- Collection ID:
Boyadjian, Torkom, 1920-1987
1964 - 1971
- Physical Description:
3 Photographic prints
8 x 10 inches.
25.5 x 21.5 inches.
This collection contains one framed map of Abyssinia circa 1784, measuring 25.5 x 21.5 inches, by cartographer and engraver Emanuel Bowen, and three 8 x 10 inch photographs depicting Ethiopian artist Afewerk Tekle (1971), Patriarch 'Abuna Tewoflos (1964) and Emperor Haile Selassie I (1967) respectively. Each photograph bears the signature of its subject. The photograph of 'Abuna Tewoflos was taken by Selassie's court photographer, Torkam "Tony" Boyadjian. Selassie's portrait is an official presentation photograph, with a green leather frame adorned with the emperor's coat of arms in gold, signed and dated by Selassie.
Haile Selassie (1892-1975) was Emperor of Ethiopia from 1930-1974. Born Tafari Makonnen, he succeeded Empress Zauditu to the throne in 1930 and took the name Haile Selassie to mark his imperial status. During his reign, he sought to modernize his country, although he was criticized in his later years for failing to address Ethiopia's chronic poverty and for his poor handling of the Wollo famine in the early 1970s. His internationalist views led to Ethiopia becoming a charter member of the United Nations, while Addis Ababa was established as the center for the Organization of African Unity (now the African Union). In 1974 a military coup by Mengistu Haile Mariam deposed Selassie. He was kept under house arrest until his death in 1975. The Rastafari movement reveres Haile Selassie as a messianic figure.
'Abune Téwoflos (1909-1977) was the second Patriarch of the Ethiopian Orthodox Tewahedo Church. His tenure as Patriarch was marked by attempts at bringing reforms to the Church, including modern educational methods in the theological schools and the establishment of ecumenical ties to other Orthodox Churches. When Emperor Haile Selassie was deposed in 1974, the Church lost its official standing as state church in the new Derg regime. Abune Téwoflos was arrested in 1976 and executed a year later.
Afewerk Tekle (b. 1932) is an Ethiopian artist who is well-known for his paintings on Christian and African themes, as well as his murals and stained glass. Afewerk originally trained as a mining engineer in England but his artistic talent was soon apparent and he enrolled in the Central School of Arts and Crafts in London. He then went on to become the first African student to enter the Slade School of Art, where he studied painting, sculpture and architecture. Afewerk's numerous international exhibitions include shows in Russia, Germany, Bulgaria, the United States and Turkey. In addition, his painting "Self-portrait" was the first work by an African artist to enter the permanent collection of the Uffizi Gallery in Florence.

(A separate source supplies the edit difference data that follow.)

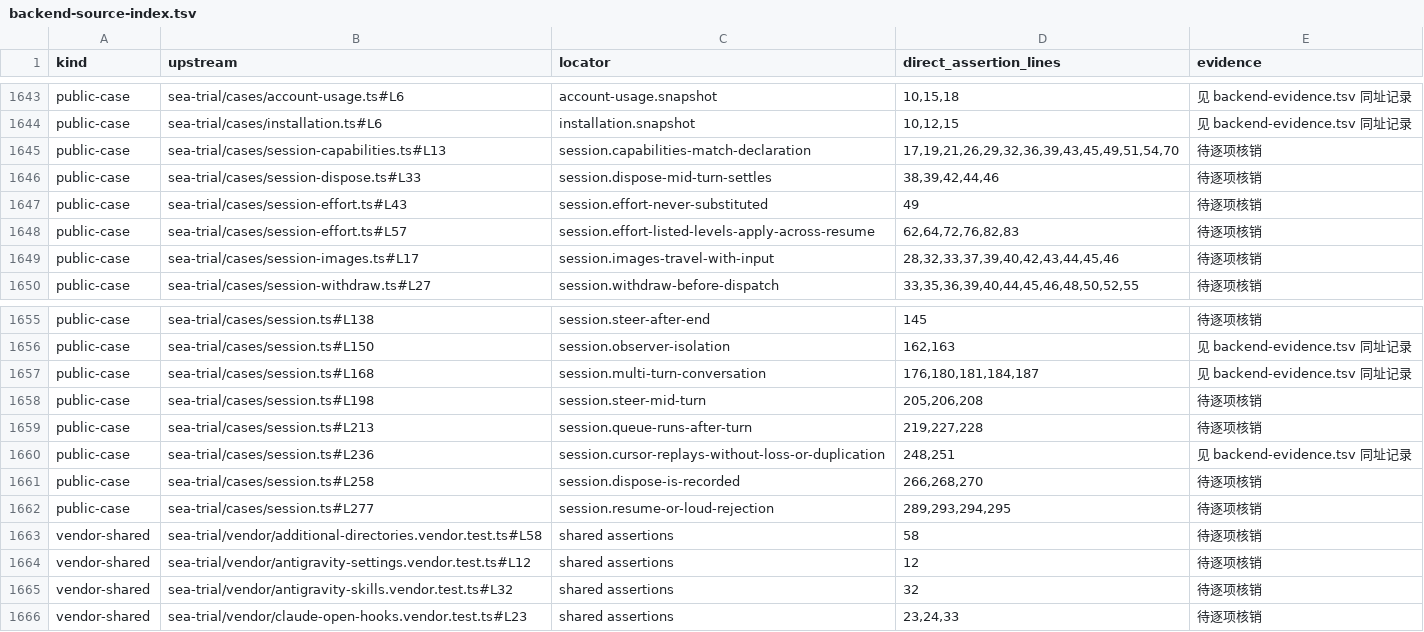
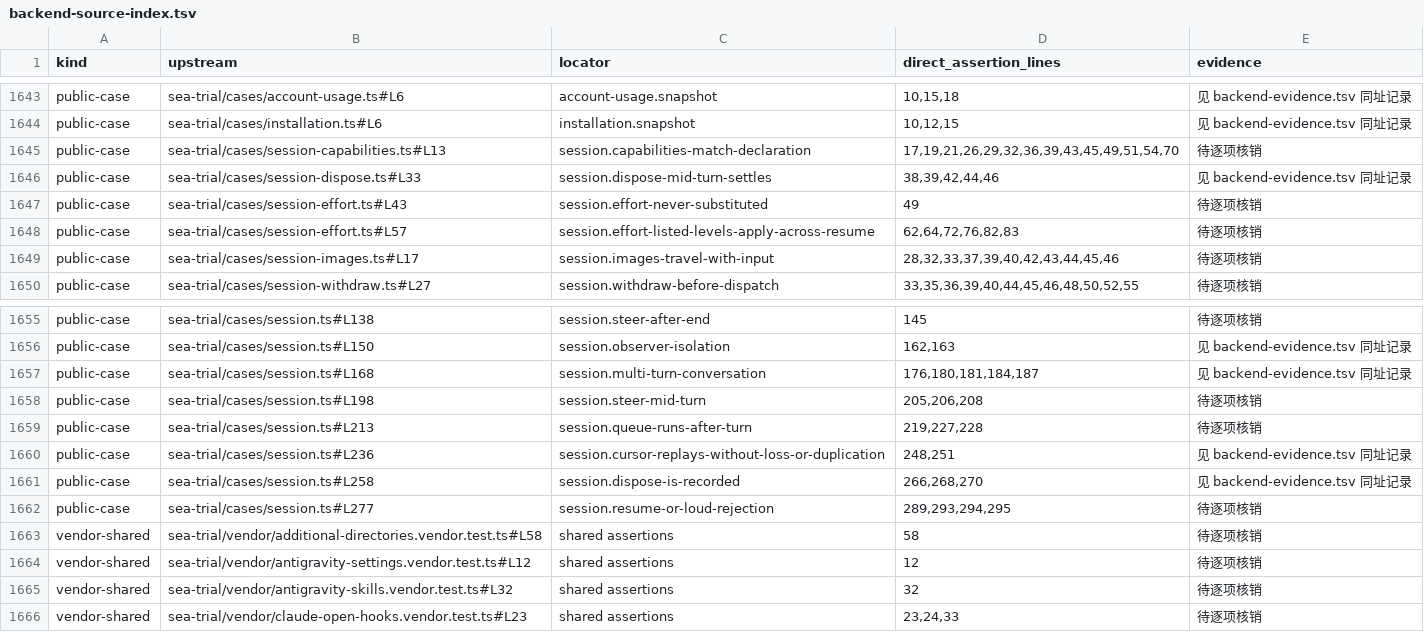
Before and after one commit to kense-labs/Kar, a TSV file: docs/backend-source-index.tsv, drawn as a sheet; only a part is shown, gaps mark what is left out.

```diff
--- a/docs/backend-source-index.tsv
+++ b/docs/backend-source-index.tsv
@@ -1645,3 +1645,3 @@ public-case	sea-trial/cases/installation.ts#L6	installation.snapshot	10,12,15
 public-case	sea-trial/cases/session-capabilities.ts#L13	session.capabilities-match-declaration	17,19,21,26,29,32,36,39,43,45,49,51,54,70	待逐项核销
-public-case	sea-trial/cases/session-dispose.ts#L33	session.dispose-mid-turn-settles	38,39,42,44,46	待逐项核销
+public-case	sea-trial/cases/session-dispose.ts#L33	session.dispose-mid-turn-settles	38,39,42,44,46	见 backend-evidence.tsv 同址记录
 public-case	sea-trial/cases/session-effort.ts#L43	session.effort-never-substituted	49	待逐项核销
@@ -1660,3 +1660,3 @@ public-case	sea-trial/cases/session.ts#L213	session.queue-runs-after-turn	219,22
 public-case	sea-trial/cases/session.ts#L236	session.cursor-replays-without-loss-or-duplication	248,251	见 backend-evidence.tsv 同址记录
-public-case	sea-trial/cases/session.ts#L258	session.dispose-is-recorded	266,268,270	待逐项核销
+public-case	sea-trial/cases/session.ts#L258	session.dispose-is-recorded	266,268,270	见 backend-evidence.tsv 同址记录
 public-case	sea-trial/cases/session.ts#L277	session.resume-or-loud-rejection	289,293,294,295	待逐项核销
```
Also changed, not shown: 2 other files.
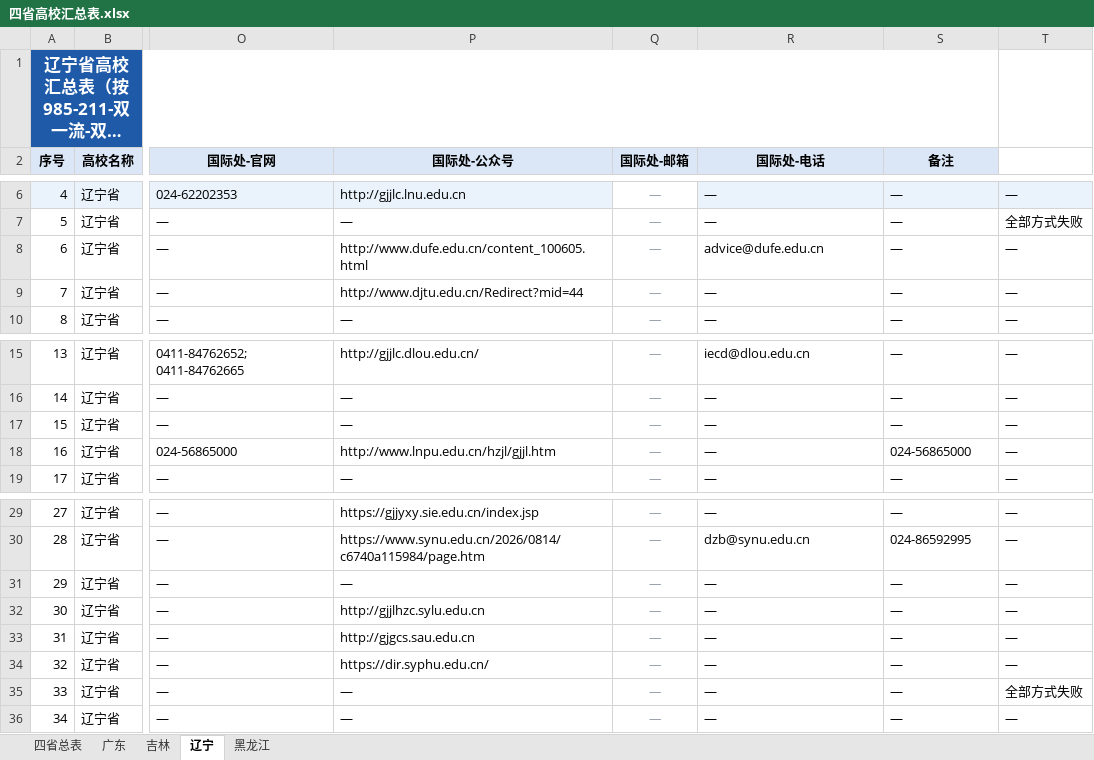
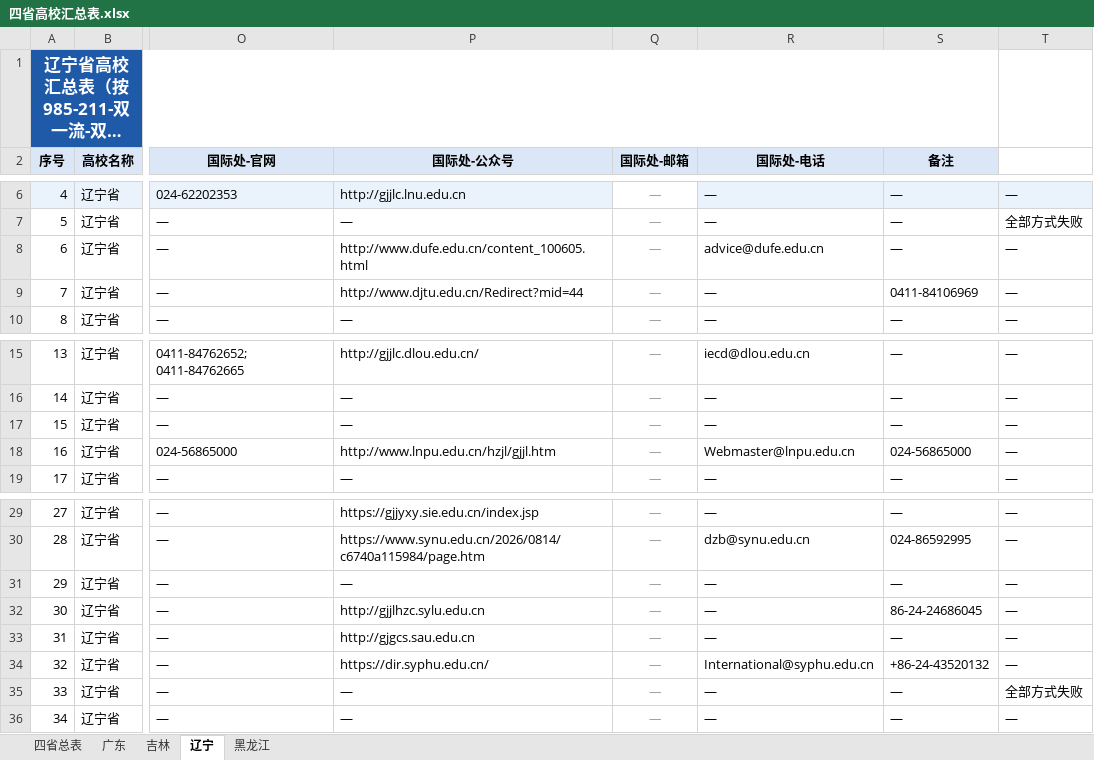
Before and after one commit to hy-xuan123/SA_UM_contact, an Excel workbook: dataset/四省高校汇总表.xlsx, sheet 辽宁, drawn as a sheet; only a part is shown, gaps mark what is left out; long unchanged cells end in …; values as stored, in another font and other column widths than the file's, no borders; the diff names each change by its address in the sheet, - before the commit and + after, or states it on an @@ line.

```diff
--- a/dataset/四省高校汇总表.xlsx (sheet 辽宁)
+++ b/dataset/四省高校汇总表.xlsx (sheet 辽宁)
-S9 (备注): —
+S9 (备注): 0411-84106969
-R18 (国际处-电话): —
+R18 (国际处-电话): Webmaster@lnpu.edu.cn
-S32 (备注): —
+S32 (备注): 86-24-24686045
-R34 (国际处-电话): —
+R34 (国际处-电话): International@syphu.edu.cn
-S34 (备注): —
+S34 (备注): +86-24-43520132
```
Also changed, not shown: sheet 四省总表, sheet 广东, sheet 黑龙江, sheet 吉林, 41 other files.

Custodial History note
Donated by Joseph and Patricia Brumit, 2004.
Title provided by EEPA staff.
Using the Collection
Conditions Governing Access note
Use of original records requires an appointment. Contact Archives staff for more details.
Conditions Governing Use note
Permission to reproduce images from the Eliot Elisofon Photographic Archives must be obtained in advance. The collection is subject to all copyright laws.
Preferred Citation note
Joseph and Patricia Brumit Collection, Eliot Elisofon Photographic Archives, National Museum of African Art, Smithsonian Institution.
Eliot Elisofon Photographic Archives, National Museum of African Art
National Museum of African Art
P.O. Box 37012
Washington, DC 20013-7012